§ Data to examine
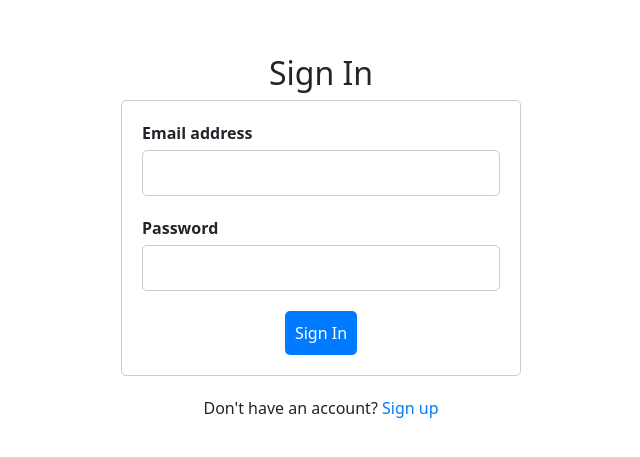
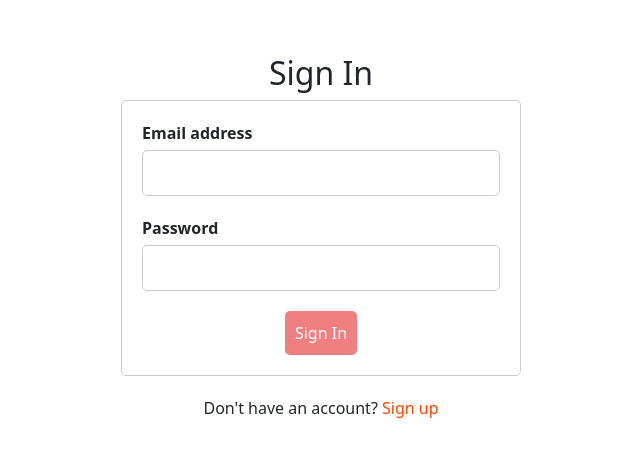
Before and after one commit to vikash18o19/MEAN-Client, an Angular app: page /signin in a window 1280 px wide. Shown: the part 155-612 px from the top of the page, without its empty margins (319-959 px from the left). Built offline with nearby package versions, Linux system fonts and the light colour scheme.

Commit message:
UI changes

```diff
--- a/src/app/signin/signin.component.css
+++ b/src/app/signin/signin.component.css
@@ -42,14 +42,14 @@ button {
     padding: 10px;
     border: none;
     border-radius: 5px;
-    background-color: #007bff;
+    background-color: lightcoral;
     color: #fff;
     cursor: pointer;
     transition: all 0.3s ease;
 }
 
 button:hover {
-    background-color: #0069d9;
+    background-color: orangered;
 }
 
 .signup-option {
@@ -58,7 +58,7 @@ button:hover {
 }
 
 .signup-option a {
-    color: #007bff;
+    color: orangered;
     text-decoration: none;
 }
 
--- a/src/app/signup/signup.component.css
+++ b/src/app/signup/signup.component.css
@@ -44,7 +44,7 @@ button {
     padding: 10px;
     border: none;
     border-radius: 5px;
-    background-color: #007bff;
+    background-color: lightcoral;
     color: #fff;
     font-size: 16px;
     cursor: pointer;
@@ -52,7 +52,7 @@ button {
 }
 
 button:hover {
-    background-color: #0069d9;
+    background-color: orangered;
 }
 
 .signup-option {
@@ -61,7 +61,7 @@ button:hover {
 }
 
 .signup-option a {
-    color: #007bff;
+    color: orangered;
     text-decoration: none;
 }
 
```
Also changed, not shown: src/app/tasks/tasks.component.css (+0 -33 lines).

§ Task details
Every line holding the word "signin" should be copied out of the material.

§ Worked solution
Before and after one commit to vikash18o19/MEAN-Client, an Angular app: page /signin in a window 1280 px wide. Shown: the part 155-612 px from the top of the page, without its empty margins (319-959 px from the left). Built offline with nearby package versions, Linux system fonts and the light colour scheme.
--- a/src/app/signin/signin.component.css
+++ b/src/app/signin/signin.component.css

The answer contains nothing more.